(Exercise input)
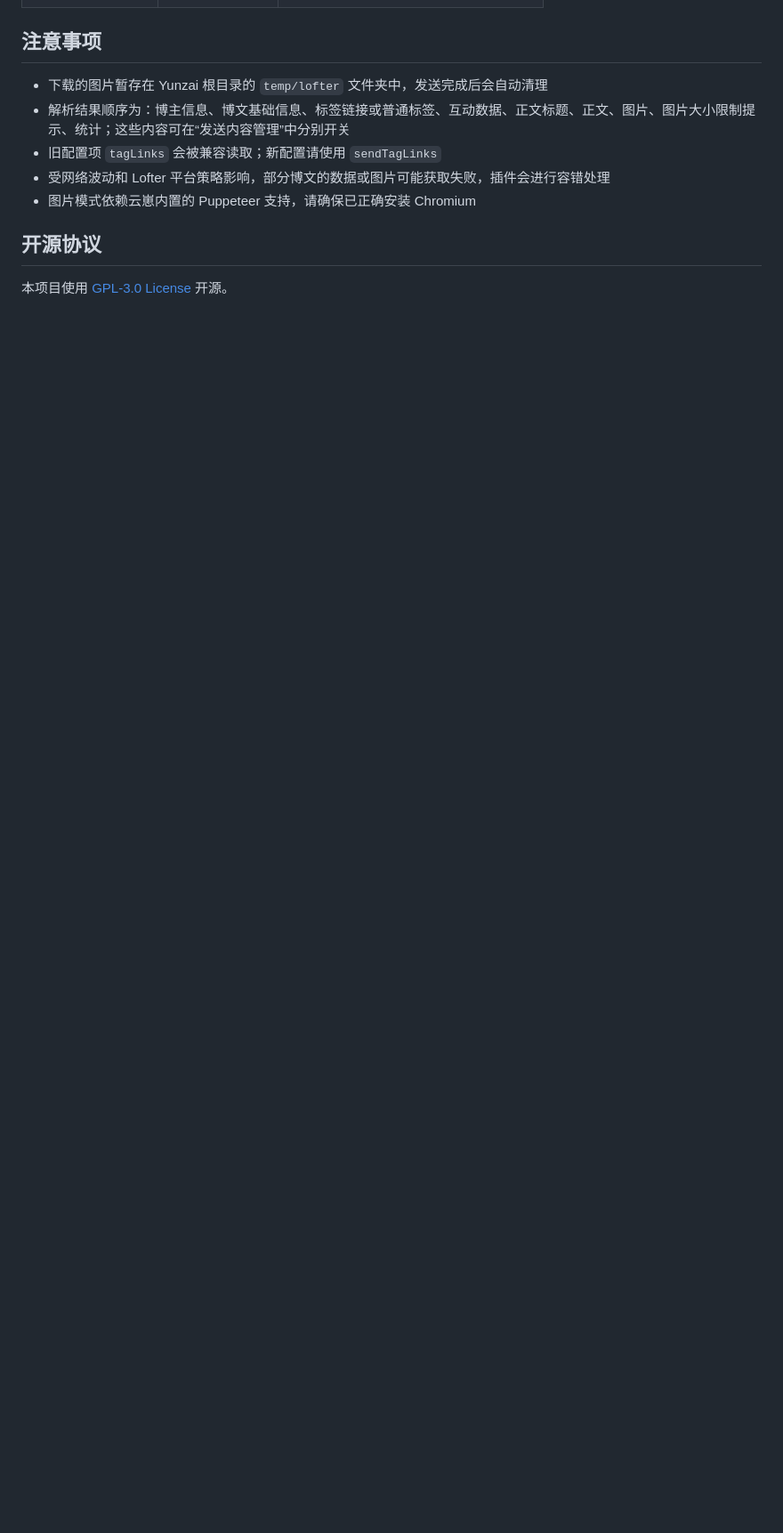
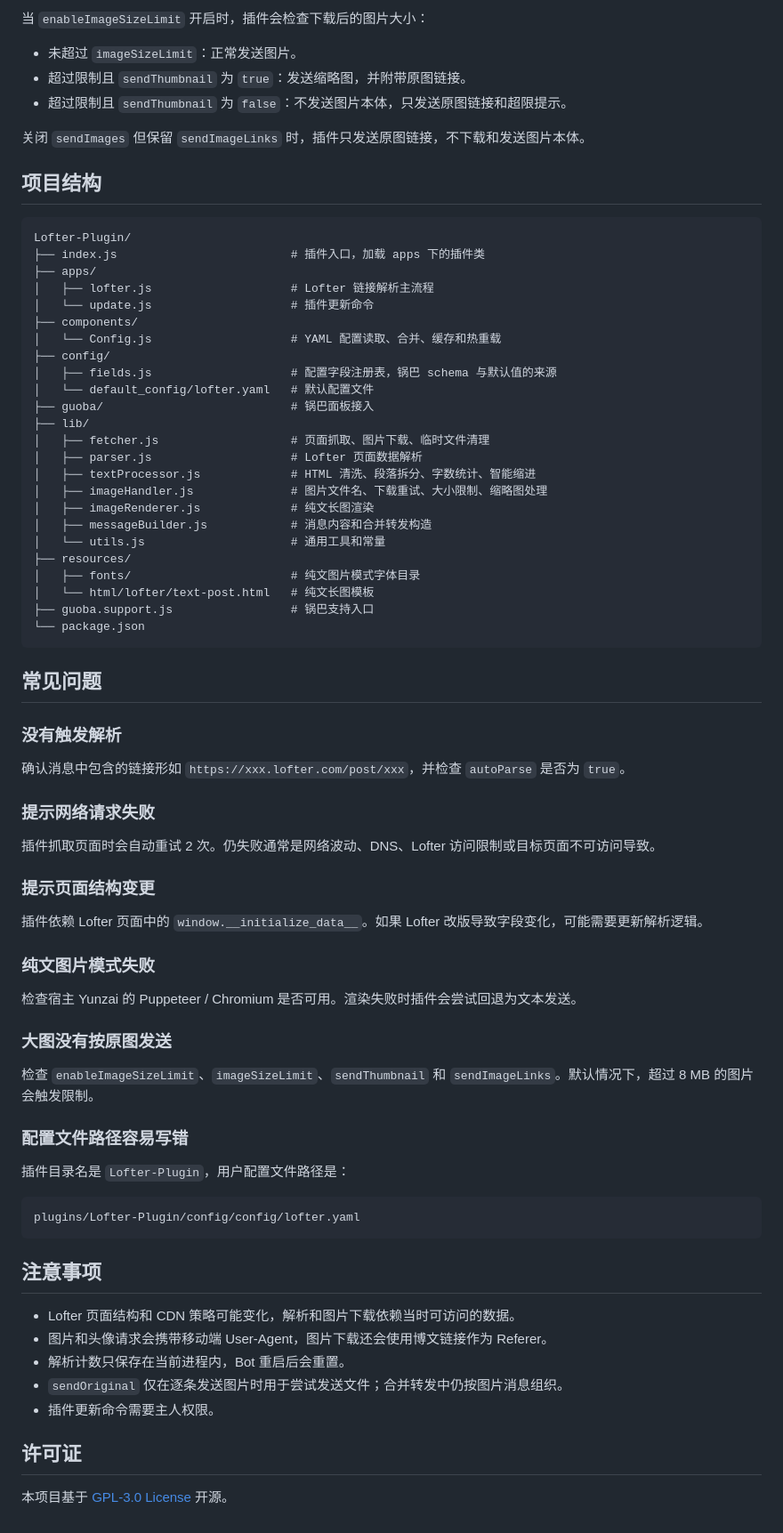
Before and after one commit to WindDrift/Lofter-Plugin, a Markdown page: README.md, the part around one of its changes. Shown at 89% size. Drawn GitHub-style; blank space fills up the shorter version.

````diff
--- a/README.md
+++ b/README.md
@@ -145,12 +206,78 @@ Lofter-Plugin/
+当 `enableImageSizeLimit` 开启时，插件会检查下载后的图片大小：
+
+- 未超过 `imageSizeLimit`：正常发送图片。
+- 超过限制且 `sendThumbnail` 为 `true`：发送缩略图，并附带原图链接。
+- 超过限制且 `sendThumbnail` 为 `false`：不发送图片本体，只发送原图链接和超限提示。
+
+关闭 `sendImages` 但保留 `sendImageLinks` 时，插件只发送原图链接，不下载和发送图片本体。
+
+## 项目结构
+
+```text
+Lofter-Plugin/
+├── index.js                         # 插件入口，加载 apps 下的插件类
+├── apps/
+│   ├── lofter.js                    # Lofter 链接解析主流程
+│   └── update.js                    # 插件更新命令
+├── components/
+│   └── Config.js                    # YAML 配置读取、合并、缓存和热重载
+├── config/
+│   ├── fields.js                    # 配置字段注册表，锅巴 schema 与默认值的来源
+│   └── default_config/lofter.yaml   # 默认配置文件
+├── guoba/                           # 锅巴面板接入
+├── lib/
+│   ├── fetcher.js                   # 页面抓取、图片下载、临时文件清理
+│   ├── parser.js                    # Lofter 页面数据解析
+│   ├── textProcessor.js             # HTML 清洗、段落拆分、字数统计、智能缩进
+│   ├── imageHandler.js              # 图片文件名、下载重试、大小限制、缩略图处理
+│   ├── imageRenderer.js             # 纯文长图渲染
+│   ├── messageBuilder.js            # 消息内容和合并转发构造
+│   └── utils.js                     # 通用工具和常量
+├── resources/
+│   ├── fonts/                       # 纯文图片模式字体目录
+│   └── html/lofter/text-post.html   # 纯文长图模板
+├── guoba.support.js                 # 锅巴支持入口
+└── package.json
+```
+
+## 常见问题
+
+### 没有触发解析
+
+确认消息中包含的链接形如 `https://xxx.lofter.com/post/xxx`，并检查 `autoParse` 是否为 `true`。
+
+### 提示网络请求失败
+
+插件抓取页面时会自动重试 2 次。仍失败通常是网络波动、DNS、Lofter 访问限制或目标页面不可访问导致。
+
+### 提示页面结构变更
+
+插件依赖 Lofter 页面中的 `window.__initialize_data__`。如果 Lofter 改版导致字段变化，可能需要更新解析逻辑。
+
+### 纯文图片模式失败
+
+检查宿主 Yunzai 的 Puppeteer / Chromium 是否可用。渲染失败时插件会尝试回退为文本发送。
+
+### 大图没有按原图发送
+
+检查 `enableImageSizeLimit`、`imageSizeLimit`、`sendThumbnail` 和 `sendImageLinks`。默认情况下，超过 8 MB 的图片会触发限制。
+
+### 配置文件路径容易写错
+
+插件目录名是 `Lofter-Plugin`，用户配置文件路径是：
+
+```text
+plugins/Lofter-Plugin/config/config/lofter.yaml
+```
 
 ## 注意事项
 
-- 下载的图片暂存在 Yunzai 根目录的 `temp/lofter` 文件夹中，发送完成后会自动清理
-- 解析结果顺序为：博主信息、博文基础信息、标签链接或普通标签、互动数据、正文标题、正文、图片、图片大小限制提示、统计；这些内容可在“发送内容管理”中分别开关
-- 旧配置项 `tagLinks` 会被兼容读取；新配置请使用 `sendTagLinks`
-- 受网络波动和 Lofter 平台策略影响，部分博文的数据或图片可能获取失败，插件会进行容错处理
-- 图片模式依赖云崽内置的 Puppeteer 支持，请确保已正确安装 Chromium
+- Lofter 页面结构和 CDN 策略可能变化，解析和图片下载依赖当时可访问的数据。
+- 图片和头像请求会携带移动端 User-Agent，图片下载还会使用博文链接作为 Referer。
+- 解析计数只保存在当前进程内，Bot 重启后会重置。
+- `sendOriginal` 仅在逐条发送图片时用于尝试发送文件；合并转发中仍按图片消息组织。
+- 插件更新命令需要主人权限。
 
-## 开源协议
+## 许可证
 
-本项目使用 [GPL-3.0 License](LICENSE) 开源。
+本项目基于 [GPL-3.0 License](LICENSE) 开源。
````
Also changed, not shown: other parts of README.md (+163 -102 lines).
(End Exercise input)
Above are some records. Copy each of their lines that holds the string "sendThumbnail".

▶ [Expected output]
+- 超过限制且 `sendThumbnail` 为 `true`：发送缩略图，并附带原图链接。
+- 超过限制且 `sendThumbnail` 为 `false`：不发送图片本体，只发送原图链接和超限提示。
+检查 `enableImageSizeLimit`、`imageSizeLimit`、`sendThumbnail` 和 `sendImageLinks`。默认情况下，超过 8 MB 的图片会触发限制。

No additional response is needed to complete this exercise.